To do: Would you restate all the data that follows, word for word?
Recorded information Block Start
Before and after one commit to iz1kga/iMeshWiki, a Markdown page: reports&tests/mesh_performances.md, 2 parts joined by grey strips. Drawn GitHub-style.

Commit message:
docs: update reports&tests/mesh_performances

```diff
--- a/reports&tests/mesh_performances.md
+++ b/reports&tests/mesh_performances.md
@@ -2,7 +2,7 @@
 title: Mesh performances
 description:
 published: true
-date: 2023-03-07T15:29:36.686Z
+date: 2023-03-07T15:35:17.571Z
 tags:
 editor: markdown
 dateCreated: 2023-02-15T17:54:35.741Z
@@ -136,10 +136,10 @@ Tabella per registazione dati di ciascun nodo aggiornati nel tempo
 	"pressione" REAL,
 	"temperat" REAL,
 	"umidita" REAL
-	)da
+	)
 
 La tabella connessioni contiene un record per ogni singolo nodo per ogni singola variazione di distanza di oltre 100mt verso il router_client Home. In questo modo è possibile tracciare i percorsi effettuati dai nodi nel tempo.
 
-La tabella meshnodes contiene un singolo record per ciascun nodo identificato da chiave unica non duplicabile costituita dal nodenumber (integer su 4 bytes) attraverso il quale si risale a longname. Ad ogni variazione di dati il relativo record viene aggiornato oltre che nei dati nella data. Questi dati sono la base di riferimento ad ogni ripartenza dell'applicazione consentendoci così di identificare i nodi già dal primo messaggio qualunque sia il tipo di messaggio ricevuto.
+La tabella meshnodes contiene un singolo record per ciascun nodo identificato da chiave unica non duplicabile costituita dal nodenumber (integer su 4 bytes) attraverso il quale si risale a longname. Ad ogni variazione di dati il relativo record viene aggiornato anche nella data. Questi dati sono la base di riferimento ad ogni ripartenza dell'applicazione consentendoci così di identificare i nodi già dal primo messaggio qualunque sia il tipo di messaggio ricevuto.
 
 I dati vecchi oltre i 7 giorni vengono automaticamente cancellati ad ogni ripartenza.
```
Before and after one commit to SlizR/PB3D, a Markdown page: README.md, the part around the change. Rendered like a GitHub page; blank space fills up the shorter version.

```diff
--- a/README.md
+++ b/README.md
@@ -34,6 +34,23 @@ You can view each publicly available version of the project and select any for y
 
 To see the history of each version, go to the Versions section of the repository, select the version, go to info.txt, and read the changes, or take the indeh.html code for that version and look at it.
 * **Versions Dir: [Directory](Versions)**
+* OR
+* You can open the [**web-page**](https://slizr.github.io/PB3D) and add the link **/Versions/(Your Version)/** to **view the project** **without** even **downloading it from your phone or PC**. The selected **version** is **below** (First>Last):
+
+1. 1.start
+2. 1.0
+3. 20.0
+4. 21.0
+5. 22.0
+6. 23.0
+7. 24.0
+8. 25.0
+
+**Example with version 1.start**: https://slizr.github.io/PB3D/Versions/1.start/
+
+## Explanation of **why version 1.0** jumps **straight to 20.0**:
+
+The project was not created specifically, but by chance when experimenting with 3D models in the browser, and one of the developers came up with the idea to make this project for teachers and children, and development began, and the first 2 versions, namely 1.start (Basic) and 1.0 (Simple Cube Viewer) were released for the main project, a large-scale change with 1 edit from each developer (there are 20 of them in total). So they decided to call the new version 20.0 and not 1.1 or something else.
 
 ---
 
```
Recorded information Block End
Completed task:
Before and after one commit to iz1kga/iMeshWiki, a Markdown page: reports&tests/mesh_performances.md, 2 parts joined by grey strips. Drawn GitHub-style.

Commit message:
docs: update reports&tests/mesh_performances

```diff
--- a/reports&tests/mesh_performances.md
+++ b/reports&tests/mesh_performances.md
@@ -2,7 +2,7 @@
 title: Mesh performances
 description:
 published: true
-date: 2023-03-07T15:29:36.686Z
+date: 2023-03-07T15:35:17.571Z
 tags:
 editor: markdown
 dateCreated: 2023-02-15T17:54:35.741Z
@@ -136,10 +136,10 @@ Tabella per registazione dati di ciascun nodo aggiornati nel tempo
 	"pressione" REAL,
 	"temperat" REAL,
 	"umidita" REAL
-	)da
+	)
 
 La tabella connessioni contiene un record per ogni singolo nodo per ogni singola variazione di distanza di oltre 100mt verso il router_client Home. In questo modo è possibile tracciare i percorsi effettuati dai nodi nel tempo.
 
-La tabella meshnodes contiene un singolo record per ciascun nodo identificato da chiave unica non duplicabile costituita dal nodenumber (integer su 4 bytes) attraverso il quale si risale a longname. Ad ogni variazione di dati il relativo record viene aggiornato oltre che nei dati nella data. Questi dati sono la base di riferimento ad ogni ripartenza dell'applicazione consentendoci così di identificare i nodi già dal primo messaggio qualunque sia il tipo di messaggio ricevuto.
+La tabella meshnodes contiene un singolo record per ciascun nodo identificato da chiave unica non duplicabile costituita dal nodenumber (integer su 4 bytes) attraverso il quale si risale a longname. Ad ogni variazione di dati il relativo record viene aggiornato anche nella data. Questi dati sono la base di riferimento ad ogni ripartenza dell'applicazione consentendoci così di identificare i nodi già dal primo messaggio qualunque sia il tipo di messaggio ricevuto.
 
 I dati vecchi oltre i 7 giorni vengono automaticamente cancellati ad ogni ripartenza.
```
Before and after one commit to SlizR/PB3D, a Markdown page: README.md, the part around the change. Rendered like a GitHub page; blank space fills up the shorter version.

```diff
--- a/README.md
+++ b/README.md
@@ -34,6 +34,23 @@ You can view each publicly available version of the project and select any for y
 
 To see the history of each version, go to the Versions section of the repository, select the version, go to info.txt, and read the changes, or take the indeh.html code for that version and look at it.
 * **Versions Dir: [Directory](Versions)**
+* OR
+* You can open the [**web-page**](https://slizr.github.io/PB3D) and add the link **/Versions/(Your Version)/** to **view the project** **without** even **downloading it from your phone or PC**. The selected **version** is **below** (First>Last):
+
+1. 1.start
+2. 1.0
+3. 20.0
+4. 21.0
+5. 22.0
+6. 23.0
+7. 24.0
+8. 25.0
+
+**Example with version 1.start**: https://slizr.github.io/PB3D/Versions/1.start/
+
+## Explanation of **why version 1.0** jumps **straight to 20.0**:
+
+The project was not created specifically, but by chance when experimenting with 3D models in the browser, and one of the developers came up with the idea to make this project for teachers and children, and development began, and the first 2 versions, namely 1.start (Basic) and 1.0 (Simple Cube Viewer) were released for the main project, a large-scale change with 1 edit from each developer (there are 20 of them in total). So they decided to call the new version 20.0 and not 1.1 or something else.
 
 ---
 
```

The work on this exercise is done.